(Extracted records)
·····

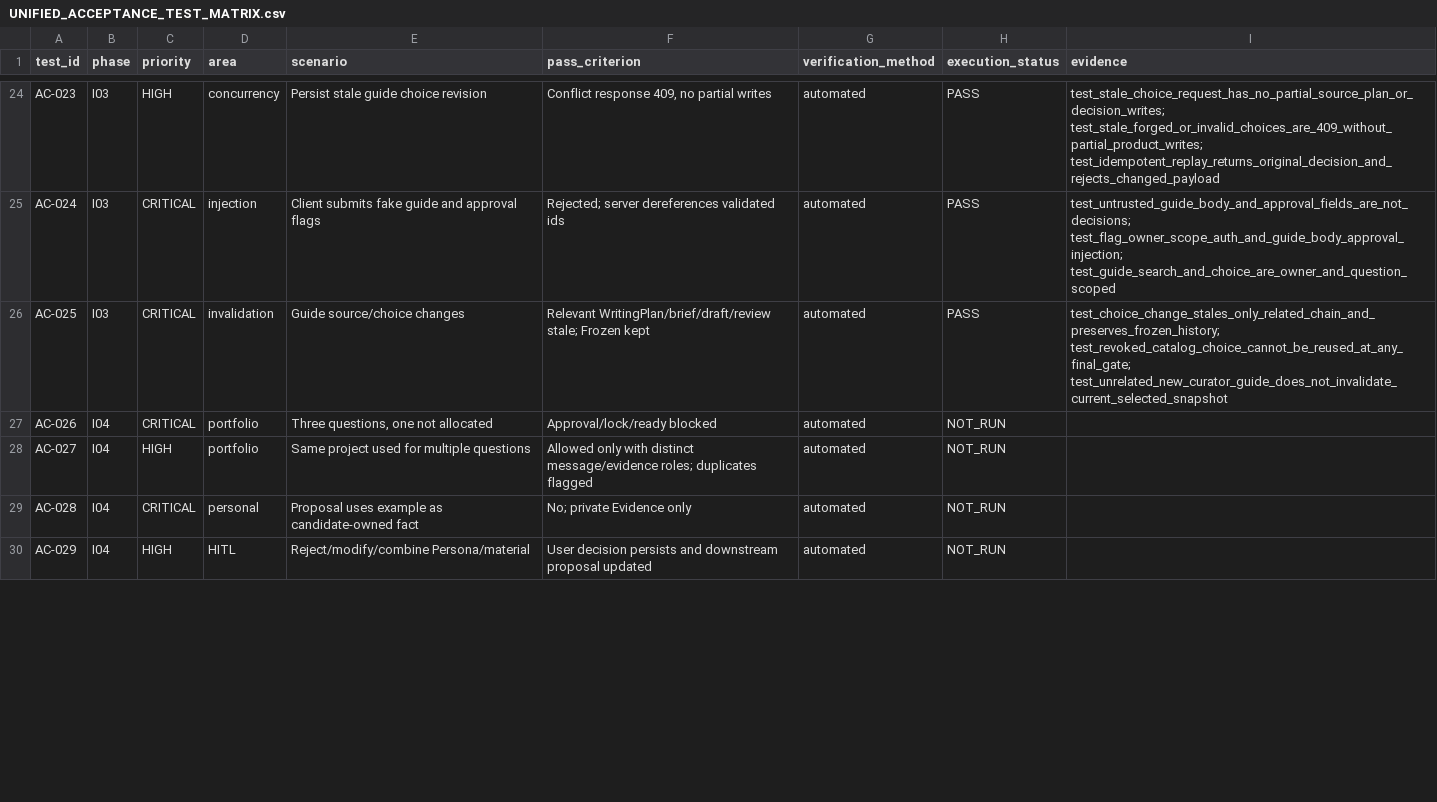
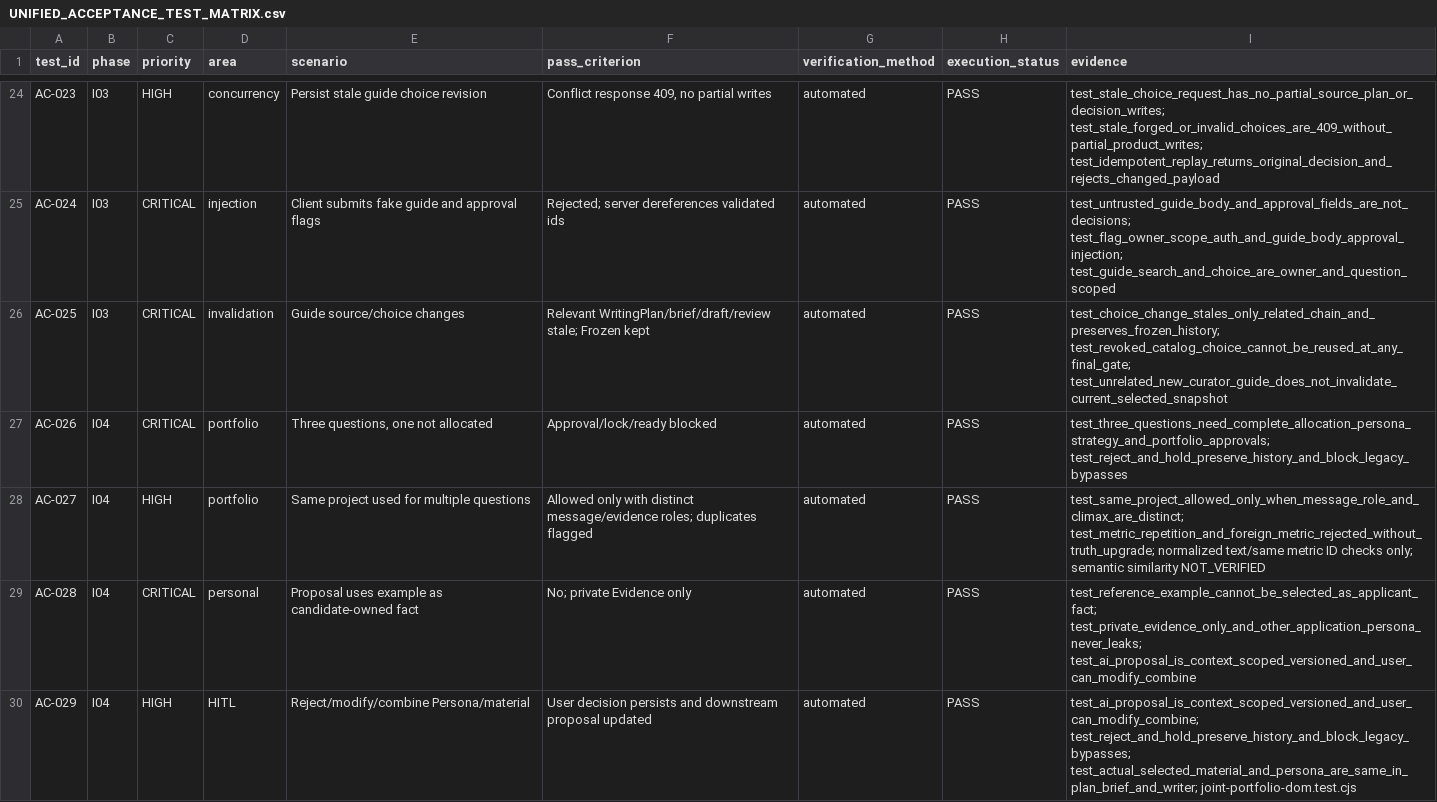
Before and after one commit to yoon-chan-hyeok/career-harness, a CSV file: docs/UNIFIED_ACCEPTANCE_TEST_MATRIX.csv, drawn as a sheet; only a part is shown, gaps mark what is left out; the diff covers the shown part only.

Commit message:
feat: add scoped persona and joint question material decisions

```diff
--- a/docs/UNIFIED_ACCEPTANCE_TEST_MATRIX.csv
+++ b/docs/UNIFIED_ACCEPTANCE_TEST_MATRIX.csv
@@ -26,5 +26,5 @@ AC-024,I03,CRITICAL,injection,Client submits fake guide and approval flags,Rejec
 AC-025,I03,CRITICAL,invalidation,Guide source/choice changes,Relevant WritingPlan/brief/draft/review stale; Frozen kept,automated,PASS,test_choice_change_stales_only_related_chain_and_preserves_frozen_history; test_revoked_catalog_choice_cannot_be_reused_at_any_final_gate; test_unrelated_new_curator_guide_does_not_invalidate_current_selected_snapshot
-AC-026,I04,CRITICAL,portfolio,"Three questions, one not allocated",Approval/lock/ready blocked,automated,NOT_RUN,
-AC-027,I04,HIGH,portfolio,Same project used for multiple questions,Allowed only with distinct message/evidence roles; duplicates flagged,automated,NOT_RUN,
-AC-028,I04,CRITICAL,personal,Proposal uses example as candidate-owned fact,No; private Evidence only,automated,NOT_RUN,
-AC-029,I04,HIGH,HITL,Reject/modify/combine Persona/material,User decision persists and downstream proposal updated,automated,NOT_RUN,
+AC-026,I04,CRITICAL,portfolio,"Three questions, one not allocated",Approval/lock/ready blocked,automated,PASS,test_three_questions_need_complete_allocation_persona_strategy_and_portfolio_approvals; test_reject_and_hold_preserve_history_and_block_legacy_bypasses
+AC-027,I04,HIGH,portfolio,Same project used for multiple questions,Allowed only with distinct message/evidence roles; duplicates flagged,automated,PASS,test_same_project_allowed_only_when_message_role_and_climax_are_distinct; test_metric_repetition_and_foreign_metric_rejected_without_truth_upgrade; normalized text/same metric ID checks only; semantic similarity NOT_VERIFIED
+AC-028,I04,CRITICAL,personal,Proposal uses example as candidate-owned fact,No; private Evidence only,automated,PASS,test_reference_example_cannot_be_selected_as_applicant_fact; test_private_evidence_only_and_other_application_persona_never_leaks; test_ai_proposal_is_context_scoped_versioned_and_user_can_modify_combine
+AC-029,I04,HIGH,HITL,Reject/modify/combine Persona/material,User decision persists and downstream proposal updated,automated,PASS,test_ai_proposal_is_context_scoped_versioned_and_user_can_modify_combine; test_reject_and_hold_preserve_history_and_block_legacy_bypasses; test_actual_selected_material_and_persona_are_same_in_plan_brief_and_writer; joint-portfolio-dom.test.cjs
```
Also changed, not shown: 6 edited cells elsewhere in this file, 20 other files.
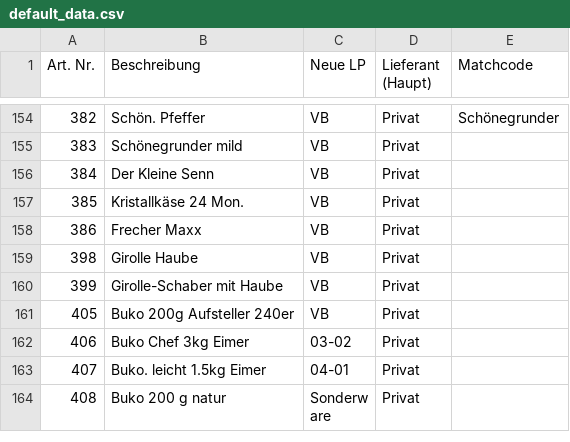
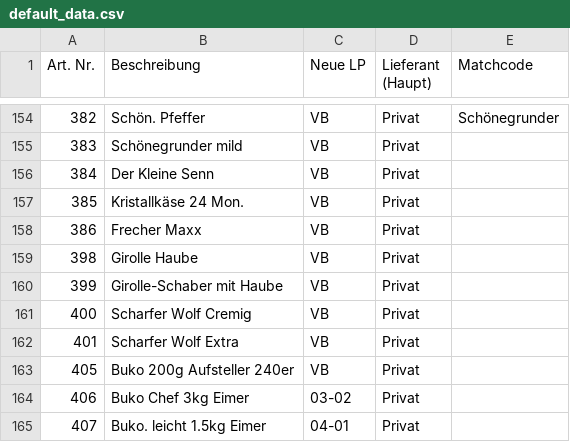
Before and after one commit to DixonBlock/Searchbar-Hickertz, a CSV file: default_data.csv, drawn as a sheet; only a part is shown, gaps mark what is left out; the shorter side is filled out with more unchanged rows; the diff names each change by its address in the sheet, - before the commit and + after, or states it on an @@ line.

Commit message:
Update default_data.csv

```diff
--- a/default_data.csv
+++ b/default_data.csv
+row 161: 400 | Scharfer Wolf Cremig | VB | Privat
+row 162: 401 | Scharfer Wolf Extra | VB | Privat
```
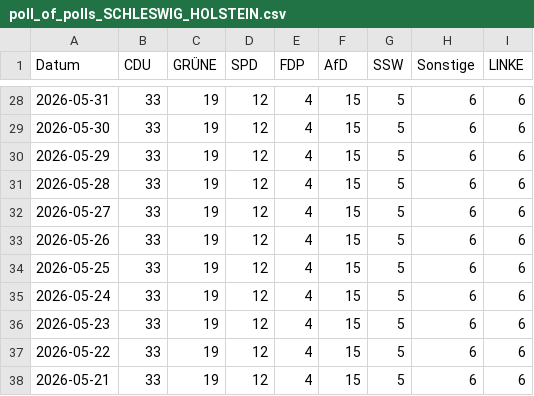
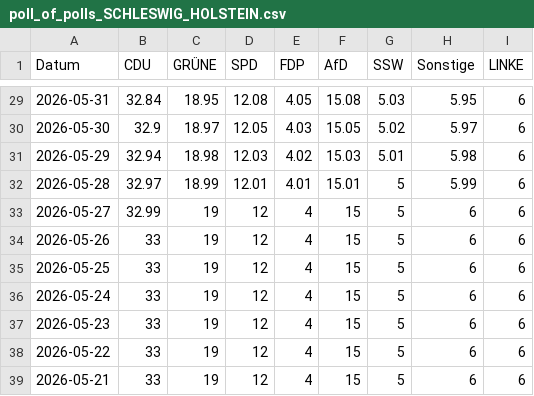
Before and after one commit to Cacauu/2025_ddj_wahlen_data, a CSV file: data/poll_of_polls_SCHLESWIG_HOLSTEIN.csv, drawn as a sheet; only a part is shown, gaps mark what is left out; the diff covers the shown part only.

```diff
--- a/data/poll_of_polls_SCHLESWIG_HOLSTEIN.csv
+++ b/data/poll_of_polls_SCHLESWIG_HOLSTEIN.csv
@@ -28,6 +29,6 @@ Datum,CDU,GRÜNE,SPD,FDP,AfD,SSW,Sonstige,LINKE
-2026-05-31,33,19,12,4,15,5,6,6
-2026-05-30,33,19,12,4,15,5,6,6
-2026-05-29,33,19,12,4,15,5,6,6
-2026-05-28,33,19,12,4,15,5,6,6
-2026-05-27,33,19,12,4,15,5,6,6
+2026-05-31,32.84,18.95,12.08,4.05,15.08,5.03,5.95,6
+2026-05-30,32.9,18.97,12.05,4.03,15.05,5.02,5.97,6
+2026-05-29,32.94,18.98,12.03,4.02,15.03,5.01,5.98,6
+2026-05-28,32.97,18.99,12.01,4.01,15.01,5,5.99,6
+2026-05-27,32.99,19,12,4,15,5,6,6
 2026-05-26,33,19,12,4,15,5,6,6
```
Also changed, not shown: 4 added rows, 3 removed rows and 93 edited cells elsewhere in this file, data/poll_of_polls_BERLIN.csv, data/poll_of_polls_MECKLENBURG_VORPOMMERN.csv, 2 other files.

·····

■ **What the task requires**: Find "file" in the data above. Report each line where it appears.

■ **Answer box**:
Before and after one commit to yoon-chan-hyeok/career-harness, a CSV file: docs/UNIFIED_ACCEPTANCE_TEST_MATRIX.csv, drawn as a sheet; only a part is shown, gaps mark what is left out; the diff covers the shown part only.
Also changed, not shown: 6 edited cells elsewhere in this file, 20 other files.
Before and after one commit to DixonBlock/Searchbar-Hickertz, a CSV file: default_data.csv, drawn as a sheet; only a part is shown, gaps mark what is left out; the shorter side is filled out with more unchanged rows; the diff names each change by its address in the sheet, - before the commit and + after, or states it on an @@ line.
Before and after one commit to Cacauu/2025_ddj_wahlen_data, a CSV file: data/poll_of_polls_SCHLESWIG_HOLSTEIN.csv, drawn as a sheet; only a part is shown, gaps mark what is left out; the diff covers the shown part only.
Also changed, not shown: 4 added rows, 3 removed rows and 93 edited cells elsewhere in this file, data/poll_of_polls_BERLIN.csv, data/poll_of_polls_MECKLENBURG_VORPOMMERN.csv, 2 other files.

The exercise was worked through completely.